Input material:
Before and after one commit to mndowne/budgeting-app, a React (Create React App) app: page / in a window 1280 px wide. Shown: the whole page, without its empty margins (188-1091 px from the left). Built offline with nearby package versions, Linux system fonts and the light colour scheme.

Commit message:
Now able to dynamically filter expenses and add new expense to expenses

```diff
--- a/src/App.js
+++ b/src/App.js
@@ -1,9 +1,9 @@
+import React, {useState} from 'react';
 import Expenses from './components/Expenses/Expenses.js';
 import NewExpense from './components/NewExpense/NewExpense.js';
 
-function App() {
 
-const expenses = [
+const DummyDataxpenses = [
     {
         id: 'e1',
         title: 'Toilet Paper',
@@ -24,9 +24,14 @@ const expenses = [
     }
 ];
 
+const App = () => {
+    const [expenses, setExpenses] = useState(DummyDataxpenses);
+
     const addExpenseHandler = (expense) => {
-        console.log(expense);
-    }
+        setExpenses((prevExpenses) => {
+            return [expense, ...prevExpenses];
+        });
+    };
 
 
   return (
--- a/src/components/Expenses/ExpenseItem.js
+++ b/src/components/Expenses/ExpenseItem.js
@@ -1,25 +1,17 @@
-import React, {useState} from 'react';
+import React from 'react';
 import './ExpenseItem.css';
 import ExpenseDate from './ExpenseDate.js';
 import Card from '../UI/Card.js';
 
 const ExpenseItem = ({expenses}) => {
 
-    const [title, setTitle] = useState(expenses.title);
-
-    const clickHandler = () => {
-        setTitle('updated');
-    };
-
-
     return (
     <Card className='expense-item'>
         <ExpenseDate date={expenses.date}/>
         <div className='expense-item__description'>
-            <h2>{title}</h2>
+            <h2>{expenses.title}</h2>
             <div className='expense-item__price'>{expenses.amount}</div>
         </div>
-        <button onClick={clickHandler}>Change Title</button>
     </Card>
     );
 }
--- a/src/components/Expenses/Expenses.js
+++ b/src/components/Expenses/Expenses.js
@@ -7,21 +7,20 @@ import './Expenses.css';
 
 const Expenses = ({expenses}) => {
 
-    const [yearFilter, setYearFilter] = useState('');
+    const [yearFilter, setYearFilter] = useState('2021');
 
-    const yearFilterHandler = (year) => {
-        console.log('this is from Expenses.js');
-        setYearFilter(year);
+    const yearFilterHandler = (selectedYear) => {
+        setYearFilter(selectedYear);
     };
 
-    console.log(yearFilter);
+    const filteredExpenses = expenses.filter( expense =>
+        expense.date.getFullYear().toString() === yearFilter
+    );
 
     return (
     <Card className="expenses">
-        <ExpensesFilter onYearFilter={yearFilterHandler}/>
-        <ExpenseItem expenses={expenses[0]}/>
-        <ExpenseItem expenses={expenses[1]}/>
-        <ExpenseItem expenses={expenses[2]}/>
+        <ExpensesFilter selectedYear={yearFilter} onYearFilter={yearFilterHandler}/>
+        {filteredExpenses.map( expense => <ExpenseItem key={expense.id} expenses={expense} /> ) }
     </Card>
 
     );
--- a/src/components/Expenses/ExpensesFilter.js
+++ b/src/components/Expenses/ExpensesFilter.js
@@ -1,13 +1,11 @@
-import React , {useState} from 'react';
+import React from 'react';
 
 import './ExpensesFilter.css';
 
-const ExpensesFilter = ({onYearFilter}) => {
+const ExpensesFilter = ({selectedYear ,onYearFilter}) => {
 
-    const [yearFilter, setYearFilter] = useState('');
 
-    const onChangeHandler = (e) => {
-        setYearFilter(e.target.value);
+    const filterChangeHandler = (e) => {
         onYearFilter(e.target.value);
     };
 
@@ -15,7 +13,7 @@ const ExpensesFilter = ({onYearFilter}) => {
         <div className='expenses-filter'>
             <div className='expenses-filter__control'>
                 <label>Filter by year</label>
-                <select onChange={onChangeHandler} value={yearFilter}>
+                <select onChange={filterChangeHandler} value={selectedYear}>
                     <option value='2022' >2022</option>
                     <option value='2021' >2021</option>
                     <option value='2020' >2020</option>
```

What to work on: Using only the data above, copy out the lines that include the word "yearFilterHandler".

Answer below:
-    const yearFilterHandler = (year) => {
+    const yearFilterHandler = (selectedYear) => {
-        <ExpensesFilter onYearFilter={yearFilterHandler}/>
+        <ExpensesFilter selectedYear={yearFilter} onYearFilter={yearFilterHandler}/>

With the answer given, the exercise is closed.